CASE REPORT(S). A 24-year-old Hispanic male with a past medical history of untreated glaucoma for ten years presented with a chief complaint of a two-year history of nocturnal eye pain. Best corrected visual acuities were 20/20 OD and OS with a moderate myopic refractive error. Slit-lamp exam revealed normal-sized cornea and uveal adhesions that extended from the iris frill to the lens. Gonioscopy showed open but poorly developed angle structures with elongated and anteriorly placed processes adhering the iris to the cornea. The presumed trabecular meshwork was covered by a golden brown layer of pigment. Dilated exam revealed posterior synechiae attaching the iris to the lens. The intraocular pressures were 36 mmHg OD and 30 mmHg OS. Cup-to-disc ratios and visual fields were all normal. After two weeks of using Timoptic 0.5% BID OD, the patient's intraocular pressure decreased to 24 mmHg OD and 23 mmHg OS. He is currently being evaluated for further intraocular pressure reduction on another glaucoma medication.

CONCLUSIONS. Goniodysgenesis with and without glaucoma may go undiagnosed without proper evaluation. This case represents one type of goniodysgenesis with an arrest in iridocorneal angle development evident by the ocular characteristics similar to those seen during early weeks of normal gestation. The poster will detail the above case and discuss the differentiation, progression and prognosis of this rare clinical presentation.

Details

Year: 2001

Program Number: Poster 56

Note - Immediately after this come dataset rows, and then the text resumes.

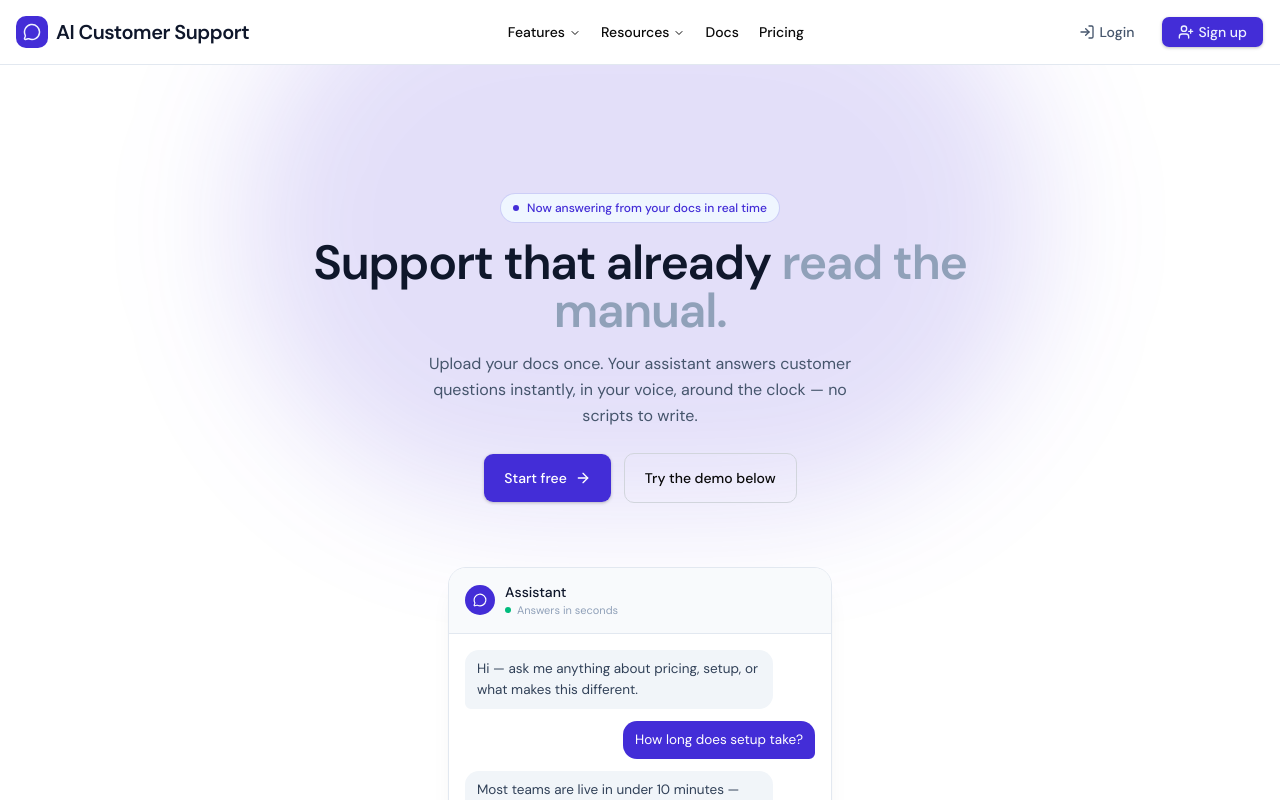
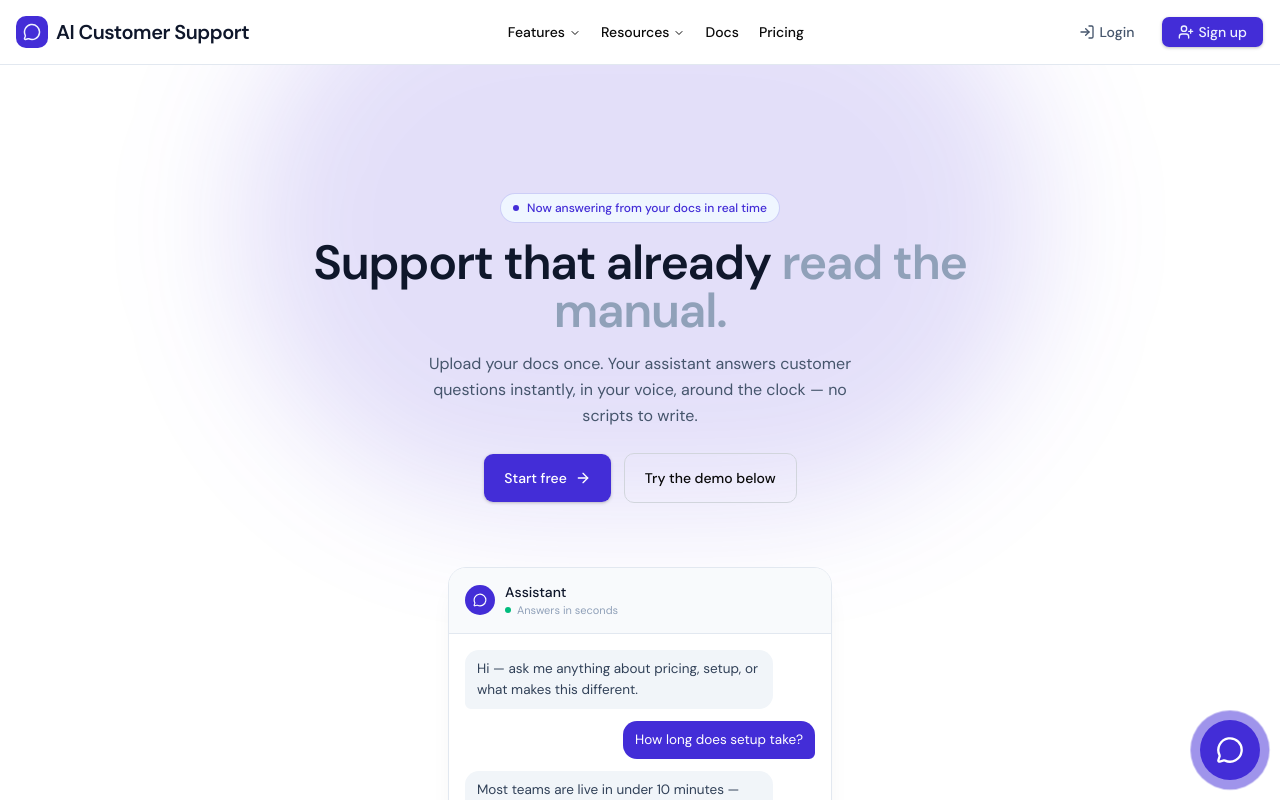
Before and after one commit to nhmnazmul22/AICustomerSupportAssistant, a Next.js app: page / in a window 1280 px wide. Shown: the top 800 px of the page. Built offline with nearby package versions, Linux system fonts and the light colour scheme.

Commit message:
Add chat functionality with context provider, action button, and floating chat box component

```diff
--- a/app/layout.tsx
+++ b/app/layout.tsx
@@ -5,6 +5,9 @@ import { ThemeProvider } from "@/providers/theme-provider"
 import { cn } from "@/lib/utils"
 import Navbar from "@/components/layout/Navbar/Navbar"
 import Footer from "@/components/layout/Footer/Footer"
+import ChatAction from "@/components/core/ChatAction"
+import { ChatActionsProvider } from "@/context/ChatActionsContext"
+import ChatBox from "@/components/core/ChatBox/ChatBox"
 
 const DMSans = DM_Sans({ subsets: ["latin"], variable: "--font-dm-sans" })
 
@@ -19,10 +22,14 @@ export default function RootLayout({
       suppressHydrationWarning
       className={cn("antialiased", DMSans.variable)}
     >
-      <body className="bg-white dark:bg-slate-950">
+      <body className="relative bg-white dark:bg-slate-950">
         <ThemeProvider>
           <Navbar />
           <main>{children}</main>
+          <ChatActionsProvider>
+            <ChatBox/>
+            <ChatAction />
+          </ChatActionsProvider>
           <Footer />
         </ThemeProvider>
       </body>
--- /dev/null
+++ b/components/core/ChatAction.tsx
@@ -0,0 +1,21 @@
+"use client";
+
+import { MessageCircle } from "lucide-react";
+import { useChatActions } from "@/context/ChatActionsContext"
+
+const ChatAction = () => {
+  const {toggleBoxOpen} = useChatActions()
+
+  return (
+    <button onClick={toggleBoxOpen} className="fixed right-5 bottom-5 block">
+      <div className="relative rounded-full">
+        <span className="absolute left-0 inline-flex h-full w-full animate-ping rounded-full bg-primary opacity-75"></span>
+        <div className="relative z-10 rounded-full bg-primary p-4">
+          <MessageCircle className="h-7 w-7 text-white" />
+        </div>
+      </div>
+    </button>
+  )
+};
+
+export default ChatAction;
--- /dev/null
+++ b/components/core/ChatBox/ChatBox.tsx
@@ -0,0 +1,27 @@
+"use client"
+
+import React from "react"
+import { useChatActions } from "@/context/ChatActionsContext"
+import ChatBoxHeader from "@/components/core/ChatBox/ChatBoxHeader"
+import ChatBoxBody from "@/components/core/ChatBox/ChatBoxBody"
+import ChatBoxFooter from "@/components/core/ChatBox/ChatBoxFooter"
+
+const ChatBox = () => {
+  const { isChatBoxOpen } = useChatActions()
+  return (
+    isChatBoxOpen && (
+      <div
+        className={`fixed z-50 right-7.5 bottom-25 h-125 max-h-125 w-125 max-w-125 rounded-[20px] bg-gray-800 flex flex-col`}
+      >
+        {/*  Chatbox Header */}
+        <ChatBoxHeader />
+        {/* Chatbox   body */}
+        <ChatBoxBody/>
+        {/*  Chatbox footer */}
+        <ChatBoxFooter/>
+      </div>
+    )
+  )
+}
+
+export default ChatBox
--- /dev/null
+++ b/components/core/ChatBox/ChatBoxBody.tsx
@@ -0,0 +1,11 @@
+import React from "react"
+
+const ChatBoxBody = () => {
+  return (
+    <div className={'bg-gray-900 border-y border-gray-800 flex-1'}>
+
+    </div>
+  )
+}
+
+export default ChatBoxBody
--- /dev/null
+++ b/components/core/ChatBox/ChatBoxFooter.tsx
@@ -0,0 +1,22 @@
+import React from "react"
+import { Send } from "lucide-react"
+
+const ChatBoxFooter = () => {
+  return (
+    <div className={"h-16 rounded-b-xl bg-gray-900 flex justify-between items-center px-4 gap-2"}>
+      <input
+        className={
+          "h-full flex-1 bg-transparent outline-0 focus:border-0 focus:ring-0"
+        }
+        placeholder={'Ask a question !'}
+      />
+      <div className={"rounded-full w-8 h-8 flex justify-center items-center bg-primary p-2"}>
+        <span>
+          <Send className={"h-4 w-4"} />
+        </span>
+      </div>
+    </div>
+  )
+}
+
+export default ChatBoxFooter
--- /dev/null
+++ b/components/core/ChatBox/ChatBoxHeader.tsx
@@ -0,0 +1,27 @@
+import React from "react"
+import { MessageCircle } from "lucide-react"
+
+const ChatBoxHeader = () => {
+  return (
+    <div className={"flex items-center gap-2 p-4"}>
+      <div className={"rounded-full bg-primary p-2"}>
+        <span>
+          <MessageCircle className={"h-4 w-4"} />
+        </span>
+      </div>
+      <div>
+        <h4 className={"text-sm font-semibold"}>Assistant</h4>
+        <p className={"flex items-center gap-1 text-xs text-gray-400"}>
+          <span
+            className={
+              "block h-1.5 w-1.5 animate-pulse rounded-full bg-green-600"
+            }
+          ></span>
+          Answers in seconds
+        </p>
+      </div>
+    </div>
+  )
+}
+
+export default ChatBoxHeader
--- /dev/null
+++ b/context/ChatActionsContext.tsx
@@ -0,0 +1,34 @@
+'use client';
+
+import { createContext, ReactNode, useContext, useState } from "react"
+
+type ChatActionContextType = {
+  isChatBoxOpen: boolean
+  toggleBoxOpen: () => void
+}
+
+export const ChatActionsContext = createContext<ChatActionContextType | null>(
+  null
+)
+
+export const ChatActionsProvider = ({ children }: { children: ReactNode }) => {
+  const [isChatBoxOpen, setIsChatBoxOpen] = useState<boolean>(false)
+
+  const toggleBoxOpen = () => setIsChatBoxOpen((prev) => !prev)
+
+  return (
+    <ChatActionsContext value={{ isChatBoxOpen, toggleBoxOpen }}>
+      <div className={'relative'}>{children}</div>
+    </ChatActionsContext>
+  )
+}
+
+export const useChatActions = () => {
+  const context = useContext(ChatActionsContext)
+
+  if (!context) {
+    throw new Error("useChatActions must be inside the ChatActionsProvider")
+  }
+
+  return context
+}
```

Author Affiliation: State University of New York

Co-Authors: n/a

Co-Author Affiliation: n/a

Room: Exhibit Hall C